Wings Over Wairarapa
A group of aircraft perform some precision flying.
Wings Over Wairarapa
Yak aircraft do some formation flying.
Wings Over Wairarapa
An Air Force Orion swings in for landing at the Hood Aerodrome.
Wings Over Wairarapa
A P51 Mustang World War II fighter.
Wings Over Wairarapa
Two Supermarine Spitfire World War II planes.
Wings Over Wairarapa
A de Havilland Venom fighter jet.
Wings Over Wairarapa
A one-of-a-kind de Havilland Mosquito, the star of the Wings Over Wairarapa show yesterday, leads a de Havilland Venom.

A rare wooden wonder made this weekend's Wings over Wairarapa show the ''biggest and best'' since the event began in 1999.

A record of about 20,000 people flocked to the airshow at Hood Aerodrome in Masterton yesterday, including tourists seeking a special glimpse of the one-of-a-kind Mosquito fighter bomber.

Originally built in Canada in 1945, the de Havilland Mosquito is the only one of its kind currently flying. They were the fastest operational aircraft in World War II and the only to be constructed almost entirely of wood.

Airshow organiser Liz Pollock said it was the ''star'' of the two-day show.

''There are people who have literally travelled from the Northern Hemisphere just to see the Mosquito.

''It is certainly the biggest and best Wings show that we have had since the biennial show started in 1999.''


There were many World War I and II planes among more than 70 aircraft at the show.

A rare formation of six jets was another highlight, she said.

But there was so much more to the airshow than just flying, including several ground displays, kids' entertainment and stalls.

''It's been a perfect Wairarapa summer day," Ms Pollock said of yesterday's show.

''The weather has been perfect, everyone is very happy, it's a lovely family day out and stunning sky displays.''

Wings Trust chairman Bob Francis said it was special to have about 20 war veterans at the show, many who had once flown the Mosquito planes.

''It's been a wonderful weekend for them to reminisce and talk about those great days,'' he said.
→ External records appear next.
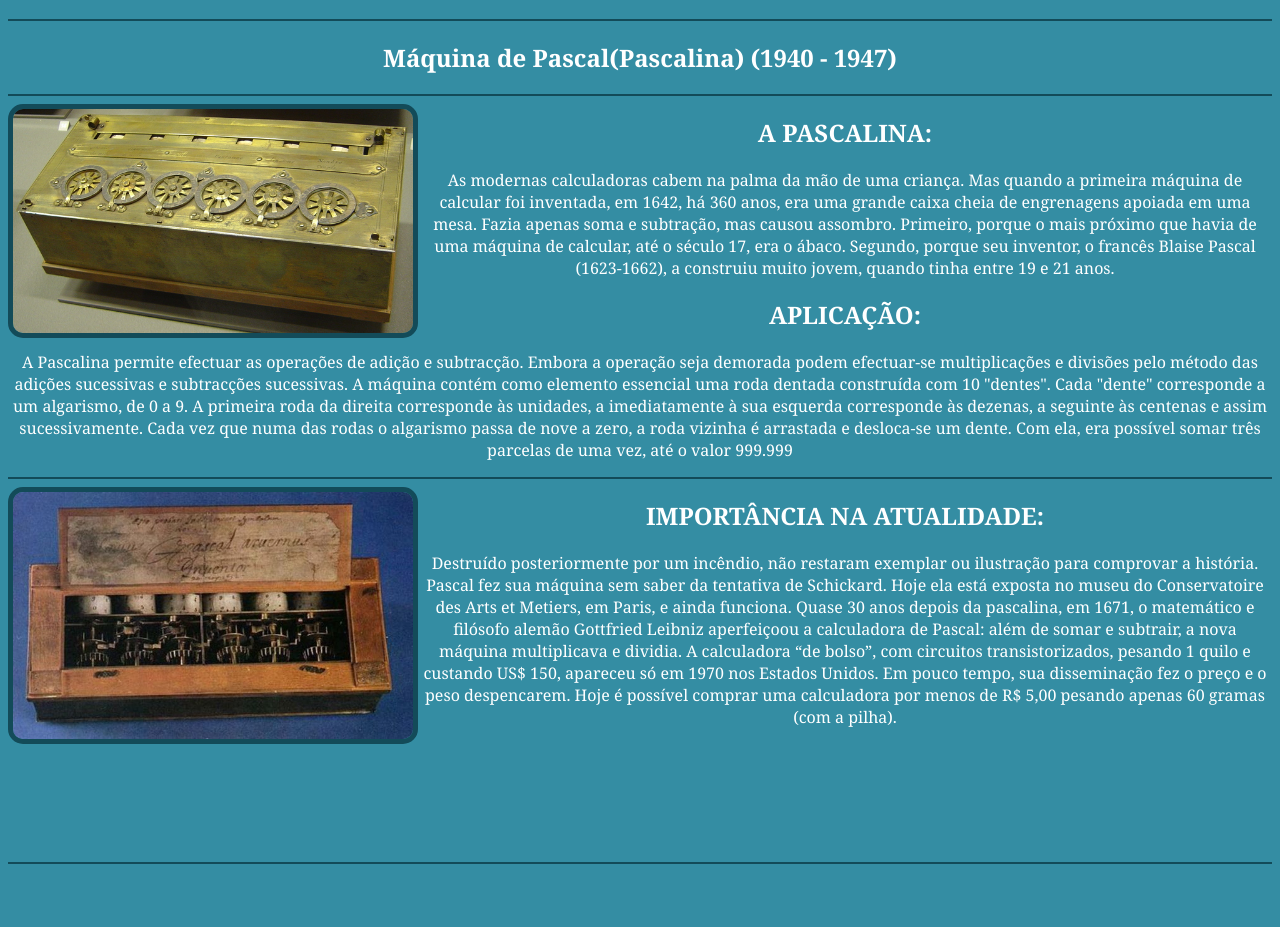
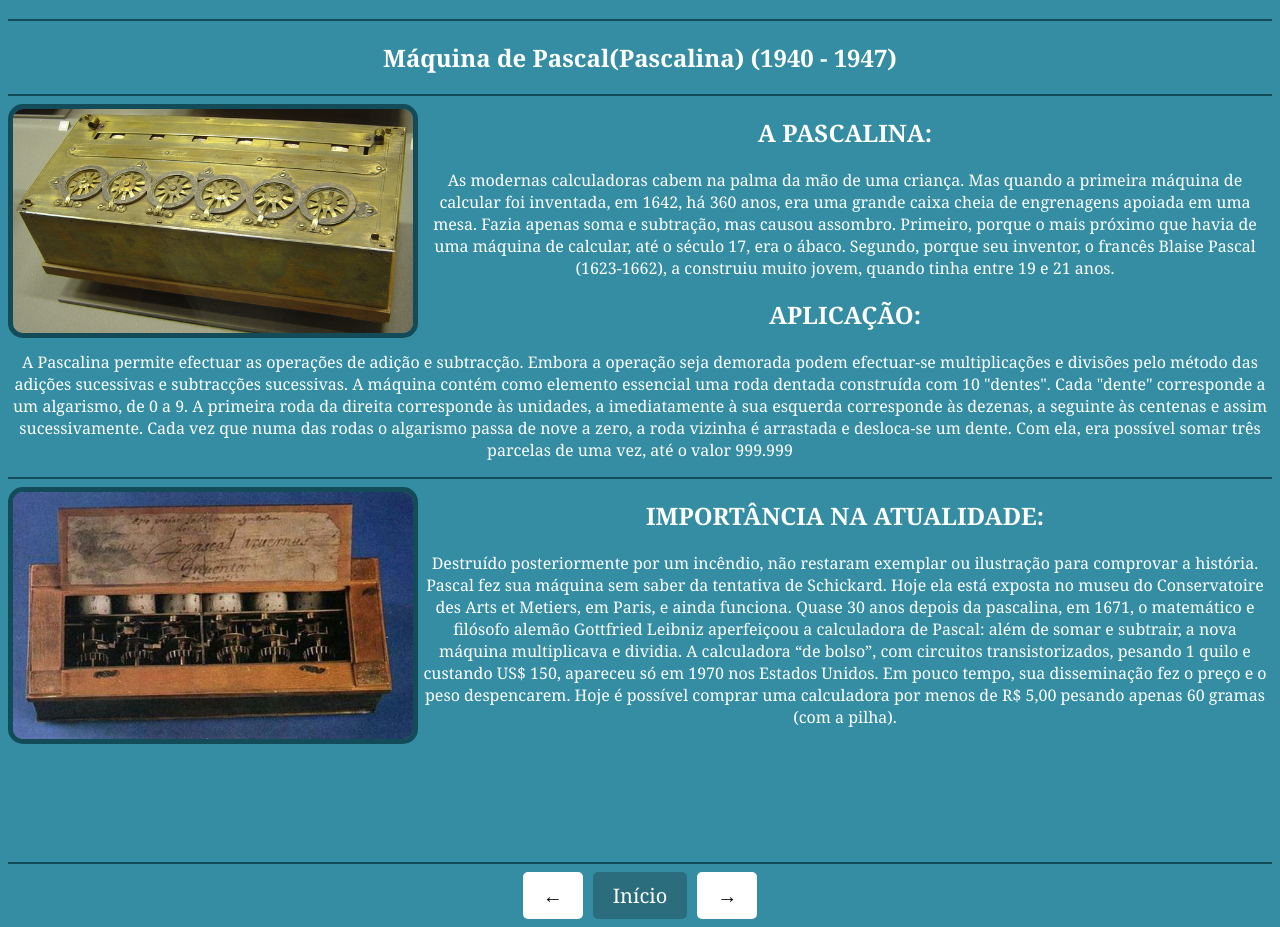
Before and after one commit to gabrielssouzalima/PWI-ProjetoEVI, a plain HTML site: page Pascalina.html in a window 1280 px wide. Shown: the part 77-1004 px from the top of the page. Before the commit the page ends 949 px from the top, so only its background shows below. Drawn offline with Linux system fonts and the light colour scheme.

Commit message:
Pascalina.html

```diff
--- a/Pascalina.html
+++ b/Pascalina.html
@@ -31,5 +31,10 @@ Cada vez que numa das rodas o algarismo passa de nove a zero, a roda vizinha é
 <br>
 <br>
 <hr color = "#134b59">
+<div style="display: flex; justify-content: center; align-items: center;">
+        <a href="Ábaco.html" style="padding: 10px 20px; margin: 0 5px; font-size: 20px; cursor: pointer; text-decoration: none; border-radius: 5px; background-color: white; color: black;">←</a>
+        <a href="index.html" style="padding: 10px 20px; margin: 0 5px; font-size: 20px; cursor: pointer; text-decoration: none; border-radius: 5px; background-color: #2c6d7d; color: white;">Início</a>
+        <a href="Calculadora de Leibniz.html" style="padding: 10px 20px; margin: 0 5px; font-size: 20px; cursor: pointer; text-decoration: none; border-radius: 5px; background-color: white; color: black;">→</a>
+    </div>
 </body>
 </html>
```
Morning traffic between Greytown and Carterton was slow as plane-enthusiasts created a few ''bottlenecks'' on their way to the show.

But crowd management had worked well, and he predicted the same as the show continued today.

Contact Jody O'Callaghan
Education reporter
Email: jody.o'
Twitter: @miss_jodyo

The Dominion Post